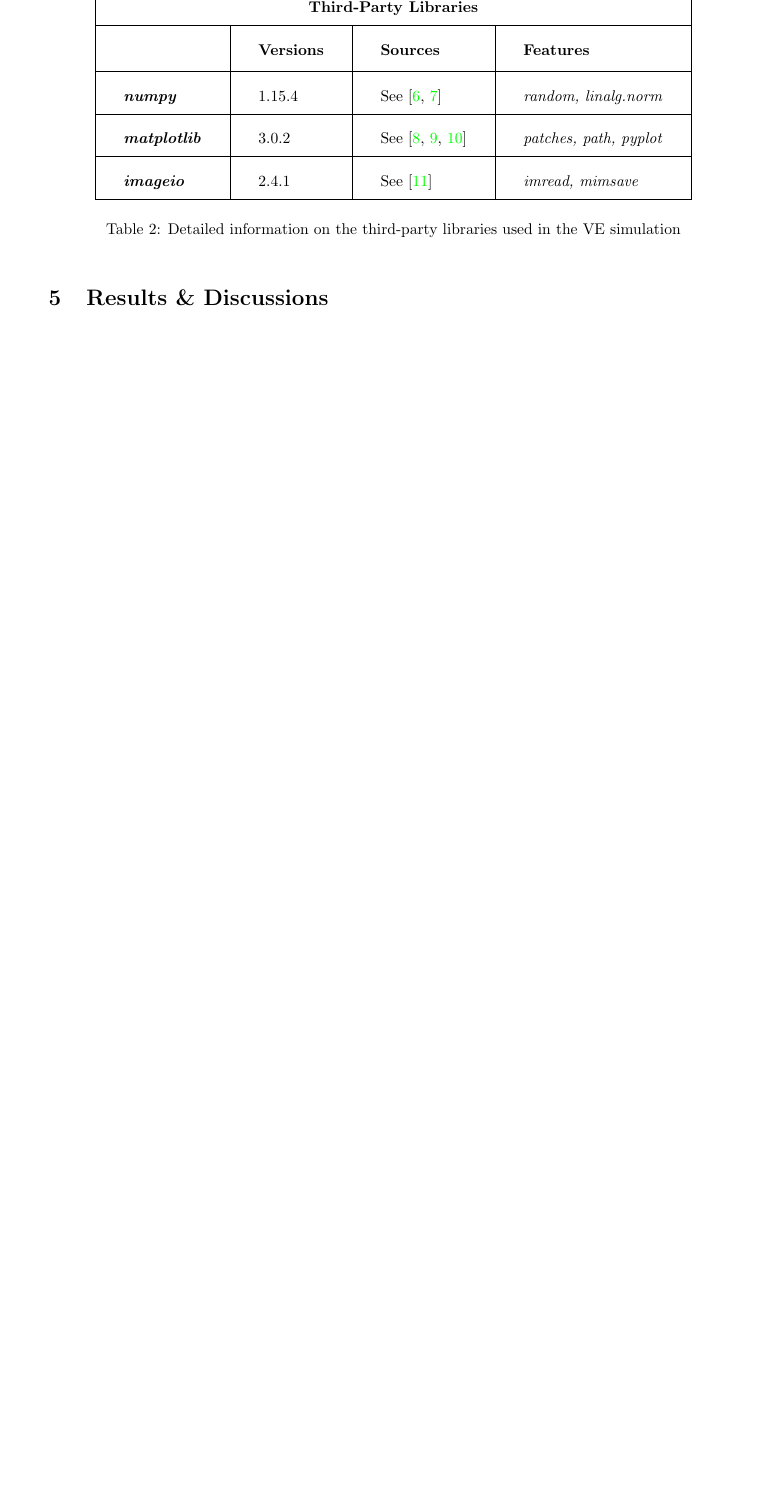
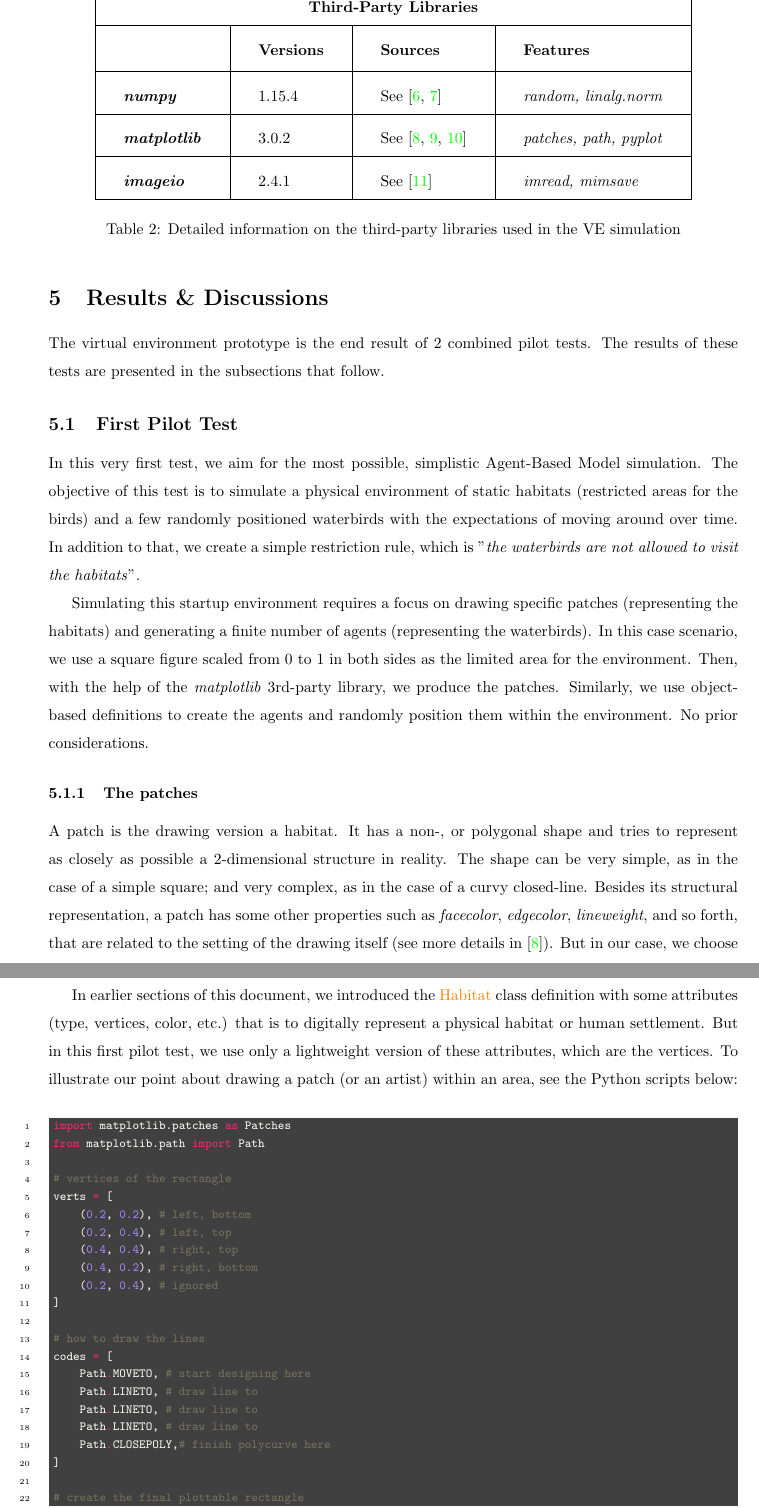
Before and after one commit to ralflorent/ibm, a LaTeX paper (docs/latex/main.tex, which reads docs/latex/sections/contents.tex): part of page 11 of 12 before the commit and two parts of pages 11 and 12 of 15 after it, the two joined at a grey line, cut so that both start at the same text, the shorter picture padded with empty space. The pictures show the PDF file docs/latex/main.pdf that the author committed with the source.

Commit message:
docs: add Results and Discussions section

```diff
--- a/docs/latex/sections/contents.tex
+++ b/docs/latex/sections/contents.tex
@@ -236,3 +236,17 @@
 
 \section{Results \& Discussions}
 
+The virtual environment prototype is the end result of 2 combined pilot tests. The results of these tests are presented in the subsections that follow.
+
+\subsection{First Pilot Test}
+In this very first test, we aim for the most possible, simplistic Agent-Based Model simulation. The objective of this test is to simulate a physical environment of static habitats (restricted areas for the birds) and a few randomly positioned waterbirds with the expectations of moving around over time. In addition to that, we create a simple restriction rule, which is "\textit{the waterbirds are not allowed to visit the habitats}".
+
+Simulating this startup environment requires a focus on drawing specific patches (representing the habitats) and generating a finite number of agents (representing the waterbirds). In this case scenario, we use a square figure scaled from 0 to 1 in both sides as the limited area for the environment. Then, with the help of the \emph{matplotlib} 3rd-party library, we produce the patches. Similarly, we use object-based definitions to create the agents and randomly position them within the environment. No prior considerations.
+
+\subsubsection{The patches}
+A patch is the drawing version a habitat. It has a non-, or polygonal shape and tries to represent as closely as possible a 2-dimensional structure in reality. The shape can be very simple, as in the case of a simple square; and very complex, as in the case of a curvy closed-line. Besides its structural representation, a patch has some other properties such as \emph{facecolor}, \emph{edgecolor}, \emph{lineweight}, and so forth, that are related to the setting of the drawing itself (see more details in \cite{matplotlib.patches}). But in our case, we choose to go with the rectangular shape, which we consider sufficient for the demo.
+
+In earlier sections of this document, we introduced the \textcolor{orange}{Habitat} class definition with some attributes (type, vertices, color, etc.) that is to digitally represent a physical habitat or human settlement. But in this first pilot test, we use only a lightweight version of these attributes, which are the vertices. To illustrate our point about drawing a patch (or an artist) within an area, see the Python scripts below:
+
+\begin{listing}[H]
+    \inputminted
@@ -238,0 +265,10 @@
+\noindent
+Observe how the codes in lines 23-24 in Listing \ref{lst:intro-patch} create a final plottable object that can be later drawn in a figure.
+
+\subsubsection{The agents}
+An agent is the drawing version of a waterbird. It can be of the type \emph{short-legged} or \emph{long-legged} species. This little nuance is what constitutes the core distinction in the waterbirds' behaviour within the habitats. Therefore, it remains relevant to set a clear cut in the design so that a short-legged type visually differs from a long-legged type.
+
+Recall that the \textcolor{orange}{Agent} class definition is really simple: \emph{type and x-y positions}. The type attribute takes the value of either "short-legged" or "long-legged" and the agent's position is the $x$ and $y$ coordinates that take decimal values between 0 and 1 within a 2-dimensional area. As a result, creating an agent in the VE is simply to instantiate an object of the on-the-fly class \textcolor{orange}{Agent}, define the type as "short-legged" or "long-legged", and finally assign a random position to that agent. However, due to the restriction rule mentioned previously, the randomly-generated positions cannot fall into the area occupied by the habitats.
+
+\begin{listing}[H]
+    \inputminted
@@ -239,3 +283,19 @@
+    \label{lst:intro-agent}
+\end{listing}
+
+Finally, the results of creating both patches and agents for the first pilot test are shown in Figure \ref{fig:pilot-test-1}. The figure shows a total of 3 static patches (of different sizes) and 30 randomly-positioned short-legged agents. Keep in mind that this creation process has been repeated 20 times and a final GIF image has been made out of the 20 generated images for a better visualization.
+
+\begin{figure}[h!]
+    \centering
+    \includegraphics[scale=0.65]{pilot-test-1.png}
+    \caption{Preview of the first pilot test results}
+    \label{fig:pilot-test-1}
+\end{figure}
+
+\subsection{Second Pilot Test}
+
+\subsection{The VE Prototype}
+
 \section{Conclusion}
 
 % ==============================================================================
```
Also changed, not shown: docs/latex/main.tex (+4 -1 lines), docs/latex/images/pilot-test-1.png (added), docs/latex/main.pdf, docs/latex/sections/contents.tex (20 more changed lines), 2 other files.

========================

-- TASK DETAILS --
What's needed is a word-for-word retyping of the listing, minus its pictures.

-- EXERCISE RESPONSE --
Before and after one commit to ralflorent/ibm, a LaTeX paper (docs/latex/main.tex, which reads docs/latex/sections/contents.tex): part of page 11 of 12 before the commit and two parts of pages 11 and 12 of 15 after it, the two joined at a grey line, cut so that both start at the same text, the shorter picture padded with empty space. The pictures show the PDF file docs/latex/main.pdf that the author committed with the source.

Commit message:
docs: add Results and Discussions section

```diff
--- a/docs/latex/sections/contents.tex
+++ b/docs/latex/sections/contents.tex
@@ -236,3 +236,17 @@
 
 \section{Results \& Discussions}
 
+The virtual environment prototype is the end result of 2 combined pilot tests. The results of these tests are presented in the subsections that follow.
+
+\subsection{First Pilot Test}
+In this very first test, we aim for the most possible, simplistic Agent-Based Model simulation. The objective of this test is to simulate a physical environment of static habitats (restricted areas for the birds) and a few randomly positioned waterbirds with the expectations of moving around over time. In addition to that, we create a simple restriction rule, which is "\textit{the waterbirds are not allowed to visit the habitats}".
+
+Simulating this startup environment requires a focus on drawing specific patches (representing the habitats) and generating a finite number of agents (representing the waterbirds). In this case scenario, we use a square figure scaled from 0 to 1 in both sides as the limited area for the environment. Then, with the help of the \emph{matplotlib} 3rd-party library, we produce the patches. Similarly, we use object-based definitions to create the agents and randomly position them within the environment. No prior considerations.
+
+\subsubsection{The patches}
+A patch is the drawing version a habitat. It has a non-, or polygonal shape and tries to represent as closely as possible a 2-dimensional structure in reality. The shape can be very simple, as in the case of a simple square; and very complex, as in the case of a curvy closed-line. Besides its structural representation, a patch has some other properties such as \emph{facecolor}, \emph{edgecolor}, \emph{lineweight}, and so forth, that are related to the setting of the drawing itself (see more details in \cite{matplotlib.patches}). But in our case, we choose to go with the rectangular shape, which we consider sufficient for the demo.
+
+In earlier sections of this document, we introduced the \textcolor{orange}{Habitat} class definition with some attributes (type, vertices, color, etc.) that is to digitally represent a physical habitat or human settlement. But in this first pilot test, we use only a lightweight version of these attributes, which are the vertices. To illustrate our point about drawing a patch (or an artist) within an area, see the Python scripts below:
+
+\begin{listing}[H]
+    \inputminted
@@ -238,0 +265,10 @@
+\noindent
+Observe how the codes in lines 23-24 in Listing \ref{lst:intro-patch} create a final plottable object that can be later drawn in a figure.
+
+\subsubsection{The agents}
+An agent is the drawing version of a waterbird. It can be of the type \emph{short-legged} or \emph{long-legged} species. This little nuance is what constitutes the core distinction in the waterbirds' behaviour within the habitats. Therefore, it remains relevant to set a clear cut in the design so that a short-legged type visually differs from a long-legged type.
+
+Recall that the \textcolor{orange}{Agent} class definition is really simple: \emph{type and x-y positions}. The type attribute takes the value of either "short-legged" or "long-legged" and the agent's position is the $x$ and $y$ coordinates that take decimal values between 0 and 1 within a 2-dimensional area. As a result, creating an agent in the VE is simply to instantiate an object of the on-the-fly class \textcolor{orange}{Agent}, define the type as "short-legged" or "long-legged", and finally assign a random position to that agent. However, due to the restriction rule mentioned previously, the randomly-generated positions cannot fall into the area occupied by the habitats.
+
+\begin{listing}[H]
+    \inputminted
@@ -239,3 +283,19 @@
+    \label{lst:intro-agent}
+\end{listing}
+
+Finally, the results of creating both patches and agents for the first pilot test are shown in Figure \ref{fig:pilot-test-1}. The figure shows a total of 3 static patches (of different sizes) and 30 randomly-positioned short-legged agents. Keep in mind that this creation process has been repeated 20 times and a final GIF image has been made out of the 20 generated images for a better visualization.
+
+\begin{figure}[h!]
+    \centering
+    \includegraphics[scale=0.65]{pilot-test-1.png}
+    \caption{Preview of the first pilot test results}
+    \label{fig:pilot-test-1}
+\end{figure}
+
+\subsection{Second Pilot Test}
+
+\subsection{The VE Prototype}
+
 \section{Conclusion}
 
 % ==============================================================================
```
Also changed, not shown: docs/latex/main.tex (+4 -1 lines), docs/latex/images/pilot-test-1.png (added), docs/latex/main.pdf, docs/latex/sections/contents.tex (20 more changed lines), 2 other files.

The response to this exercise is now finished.